Top of ENTRIES SUPPLIED

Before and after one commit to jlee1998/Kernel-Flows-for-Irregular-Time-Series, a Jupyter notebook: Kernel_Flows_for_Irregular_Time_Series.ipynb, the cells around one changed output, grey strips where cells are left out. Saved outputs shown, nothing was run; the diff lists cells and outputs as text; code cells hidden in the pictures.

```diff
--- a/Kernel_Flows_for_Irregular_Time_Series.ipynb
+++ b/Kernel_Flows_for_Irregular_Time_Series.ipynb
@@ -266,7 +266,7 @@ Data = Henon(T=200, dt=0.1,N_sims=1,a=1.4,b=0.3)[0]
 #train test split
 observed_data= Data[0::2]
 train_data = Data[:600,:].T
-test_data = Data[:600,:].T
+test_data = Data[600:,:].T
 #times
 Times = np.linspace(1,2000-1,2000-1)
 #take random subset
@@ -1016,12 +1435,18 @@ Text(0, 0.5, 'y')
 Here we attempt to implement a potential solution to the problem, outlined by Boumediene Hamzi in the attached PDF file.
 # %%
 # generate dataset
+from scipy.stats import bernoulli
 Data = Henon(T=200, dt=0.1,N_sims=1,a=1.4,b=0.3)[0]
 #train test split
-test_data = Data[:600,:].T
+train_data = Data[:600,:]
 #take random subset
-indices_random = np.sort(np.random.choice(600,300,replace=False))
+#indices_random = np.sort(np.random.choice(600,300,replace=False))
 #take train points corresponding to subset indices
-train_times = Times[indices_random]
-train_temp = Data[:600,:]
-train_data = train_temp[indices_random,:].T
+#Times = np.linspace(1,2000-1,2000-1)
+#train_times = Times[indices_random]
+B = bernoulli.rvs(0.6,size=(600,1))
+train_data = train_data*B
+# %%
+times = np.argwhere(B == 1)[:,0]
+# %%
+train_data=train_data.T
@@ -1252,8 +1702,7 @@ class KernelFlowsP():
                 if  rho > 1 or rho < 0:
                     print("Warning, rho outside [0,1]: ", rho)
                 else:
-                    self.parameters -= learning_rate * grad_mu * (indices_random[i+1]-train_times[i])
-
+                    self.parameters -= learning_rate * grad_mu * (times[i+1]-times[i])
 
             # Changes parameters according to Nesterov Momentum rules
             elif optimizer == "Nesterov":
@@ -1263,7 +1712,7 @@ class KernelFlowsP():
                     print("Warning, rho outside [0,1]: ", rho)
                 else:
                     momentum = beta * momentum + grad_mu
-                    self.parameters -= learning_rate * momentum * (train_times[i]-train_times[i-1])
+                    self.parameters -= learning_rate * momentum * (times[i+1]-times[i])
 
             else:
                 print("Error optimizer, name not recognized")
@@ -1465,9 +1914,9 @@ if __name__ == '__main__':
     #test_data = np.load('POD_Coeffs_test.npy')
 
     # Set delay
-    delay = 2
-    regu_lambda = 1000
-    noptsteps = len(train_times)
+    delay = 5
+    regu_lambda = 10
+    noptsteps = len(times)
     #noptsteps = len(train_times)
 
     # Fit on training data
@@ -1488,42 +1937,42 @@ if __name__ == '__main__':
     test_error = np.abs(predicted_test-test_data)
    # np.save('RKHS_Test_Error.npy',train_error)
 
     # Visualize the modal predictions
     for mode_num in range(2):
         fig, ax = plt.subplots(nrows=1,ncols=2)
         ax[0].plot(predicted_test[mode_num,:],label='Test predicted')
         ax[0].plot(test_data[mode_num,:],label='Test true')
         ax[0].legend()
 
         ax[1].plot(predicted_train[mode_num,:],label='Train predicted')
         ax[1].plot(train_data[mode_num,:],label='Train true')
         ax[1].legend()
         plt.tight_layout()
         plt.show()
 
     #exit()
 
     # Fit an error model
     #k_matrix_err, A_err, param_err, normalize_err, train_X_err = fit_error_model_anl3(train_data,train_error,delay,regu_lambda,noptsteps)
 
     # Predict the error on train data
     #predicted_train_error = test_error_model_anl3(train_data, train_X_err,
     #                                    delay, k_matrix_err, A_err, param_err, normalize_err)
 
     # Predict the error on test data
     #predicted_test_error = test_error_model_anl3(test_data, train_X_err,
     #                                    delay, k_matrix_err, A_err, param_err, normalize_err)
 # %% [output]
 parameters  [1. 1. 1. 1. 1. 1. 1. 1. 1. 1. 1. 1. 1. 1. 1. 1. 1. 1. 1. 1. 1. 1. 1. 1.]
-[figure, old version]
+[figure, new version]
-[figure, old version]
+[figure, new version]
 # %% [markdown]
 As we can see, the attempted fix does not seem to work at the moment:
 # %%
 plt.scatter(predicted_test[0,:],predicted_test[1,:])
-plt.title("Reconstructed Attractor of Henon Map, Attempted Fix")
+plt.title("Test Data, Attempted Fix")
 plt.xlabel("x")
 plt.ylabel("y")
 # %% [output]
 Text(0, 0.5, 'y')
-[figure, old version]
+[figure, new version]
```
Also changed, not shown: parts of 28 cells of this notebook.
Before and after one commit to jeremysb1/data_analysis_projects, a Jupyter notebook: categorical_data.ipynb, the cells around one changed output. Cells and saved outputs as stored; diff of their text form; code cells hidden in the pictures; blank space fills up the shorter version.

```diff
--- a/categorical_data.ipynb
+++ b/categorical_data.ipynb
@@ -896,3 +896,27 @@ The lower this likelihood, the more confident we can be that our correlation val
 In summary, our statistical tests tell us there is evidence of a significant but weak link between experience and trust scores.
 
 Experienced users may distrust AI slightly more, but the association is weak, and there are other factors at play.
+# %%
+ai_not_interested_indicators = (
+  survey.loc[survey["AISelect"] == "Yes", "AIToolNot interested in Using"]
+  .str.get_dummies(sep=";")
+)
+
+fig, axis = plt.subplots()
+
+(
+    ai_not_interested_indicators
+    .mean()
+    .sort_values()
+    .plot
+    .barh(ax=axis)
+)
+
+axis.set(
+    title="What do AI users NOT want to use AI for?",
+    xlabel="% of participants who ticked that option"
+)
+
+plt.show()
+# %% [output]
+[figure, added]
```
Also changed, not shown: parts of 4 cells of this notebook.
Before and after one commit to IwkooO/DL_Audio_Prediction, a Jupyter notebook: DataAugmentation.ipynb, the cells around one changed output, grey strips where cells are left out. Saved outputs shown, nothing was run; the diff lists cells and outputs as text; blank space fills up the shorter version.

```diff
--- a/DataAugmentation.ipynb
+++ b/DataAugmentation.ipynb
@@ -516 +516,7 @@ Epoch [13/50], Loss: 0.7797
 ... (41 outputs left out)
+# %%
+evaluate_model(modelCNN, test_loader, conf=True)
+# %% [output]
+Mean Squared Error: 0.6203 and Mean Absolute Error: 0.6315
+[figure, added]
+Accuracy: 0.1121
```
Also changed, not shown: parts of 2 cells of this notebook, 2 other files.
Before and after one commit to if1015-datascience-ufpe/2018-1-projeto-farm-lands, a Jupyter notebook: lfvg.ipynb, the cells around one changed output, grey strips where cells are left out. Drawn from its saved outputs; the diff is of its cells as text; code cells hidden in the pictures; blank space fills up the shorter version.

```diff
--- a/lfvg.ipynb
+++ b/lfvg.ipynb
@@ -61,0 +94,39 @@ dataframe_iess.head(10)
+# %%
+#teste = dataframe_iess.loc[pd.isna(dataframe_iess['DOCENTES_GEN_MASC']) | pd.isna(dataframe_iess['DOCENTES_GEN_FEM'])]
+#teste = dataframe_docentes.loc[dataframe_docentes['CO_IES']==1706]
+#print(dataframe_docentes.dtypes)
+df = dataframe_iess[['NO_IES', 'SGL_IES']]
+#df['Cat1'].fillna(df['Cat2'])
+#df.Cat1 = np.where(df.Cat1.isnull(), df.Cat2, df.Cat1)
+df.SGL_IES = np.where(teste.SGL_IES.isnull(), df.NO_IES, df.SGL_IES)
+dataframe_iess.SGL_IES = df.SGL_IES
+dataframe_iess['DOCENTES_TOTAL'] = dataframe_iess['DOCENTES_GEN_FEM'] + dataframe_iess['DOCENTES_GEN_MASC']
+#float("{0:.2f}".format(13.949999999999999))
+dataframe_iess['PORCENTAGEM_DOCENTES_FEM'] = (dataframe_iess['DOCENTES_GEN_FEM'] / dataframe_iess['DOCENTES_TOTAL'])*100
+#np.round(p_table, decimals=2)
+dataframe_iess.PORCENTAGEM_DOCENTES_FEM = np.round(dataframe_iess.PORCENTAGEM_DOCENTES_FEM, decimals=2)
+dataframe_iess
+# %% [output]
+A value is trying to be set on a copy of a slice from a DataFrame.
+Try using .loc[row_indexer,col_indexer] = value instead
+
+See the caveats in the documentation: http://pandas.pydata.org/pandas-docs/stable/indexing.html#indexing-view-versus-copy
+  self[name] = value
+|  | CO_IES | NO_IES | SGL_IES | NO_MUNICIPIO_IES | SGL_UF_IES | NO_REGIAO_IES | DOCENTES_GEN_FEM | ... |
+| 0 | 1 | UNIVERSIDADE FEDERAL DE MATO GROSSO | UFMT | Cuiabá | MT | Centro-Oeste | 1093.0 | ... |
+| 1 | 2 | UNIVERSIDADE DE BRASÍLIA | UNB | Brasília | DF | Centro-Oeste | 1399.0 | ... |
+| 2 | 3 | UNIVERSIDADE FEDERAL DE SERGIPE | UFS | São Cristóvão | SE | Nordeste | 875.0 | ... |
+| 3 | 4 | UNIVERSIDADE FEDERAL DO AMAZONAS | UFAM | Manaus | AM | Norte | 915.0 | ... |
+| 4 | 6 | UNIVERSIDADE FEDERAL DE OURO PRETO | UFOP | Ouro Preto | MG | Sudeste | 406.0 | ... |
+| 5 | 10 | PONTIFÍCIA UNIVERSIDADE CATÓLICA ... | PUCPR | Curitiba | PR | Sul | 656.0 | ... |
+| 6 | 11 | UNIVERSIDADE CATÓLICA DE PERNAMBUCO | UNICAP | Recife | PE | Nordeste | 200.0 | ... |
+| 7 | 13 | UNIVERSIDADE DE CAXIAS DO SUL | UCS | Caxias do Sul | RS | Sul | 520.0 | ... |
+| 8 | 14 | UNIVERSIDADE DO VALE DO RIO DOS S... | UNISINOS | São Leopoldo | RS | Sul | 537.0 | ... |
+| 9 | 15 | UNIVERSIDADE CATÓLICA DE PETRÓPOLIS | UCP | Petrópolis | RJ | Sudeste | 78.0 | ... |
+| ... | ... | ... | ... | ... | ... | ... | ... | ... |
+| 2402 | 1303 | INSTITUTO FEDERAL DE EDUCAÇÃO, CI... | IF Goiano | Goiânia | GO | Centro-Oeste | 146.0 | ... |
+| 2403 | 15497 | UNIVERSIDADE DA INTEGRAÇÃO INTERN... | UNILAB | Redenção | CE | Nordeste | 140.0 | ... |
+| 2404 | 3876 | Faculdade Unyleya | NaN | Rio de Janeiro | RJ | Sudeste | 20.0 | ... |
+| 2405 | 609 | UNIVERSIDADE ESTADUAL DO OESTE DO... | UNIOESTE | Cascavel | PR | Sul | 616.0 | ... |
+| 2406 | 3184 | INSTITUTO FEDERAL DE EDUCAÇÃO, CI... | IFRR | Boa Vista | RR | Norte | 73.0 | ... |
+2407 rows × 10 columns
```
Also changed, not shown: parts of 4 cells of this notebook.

Bottom of ENTRIES SUPPLIED

Check every line of the data above for the string "pictures", and copy those that have it.

→ ANSWER TO THE PROBLEM
Before and after one commit to jlee1998/Kernel-Flows-for-Irregular-Time-Series, a Jupyter notebook: Kernel_Flows_for_Irregular_Time_Series.ipynb, the cells around one changed output, grey strips where cells are left out. Saved outputs shown, nothing was run; the diff lists cells and outputs as text; code cells hidden in the pictures.
Before and after one commit to jeremysb1/data_analysis_projects, a Jupyter notebook: categorical_data.ipynb, the cells around one changed output. Cells and saved outputs as stored; diff of their text form; code cells hidden in the pictures; blank space fills up the shorter version.
Before and after one commit to if1015-datascience-ufpe/2018-1-projeto-farm-lands, a Jupyter notebook: lfvg.ipynb, the cells around one changed output, grey strips where cells are left out. Drawn from its saved outputs; the diff is of its cells as text; code cells hidden in the pictures; blank space fills up the shorter version.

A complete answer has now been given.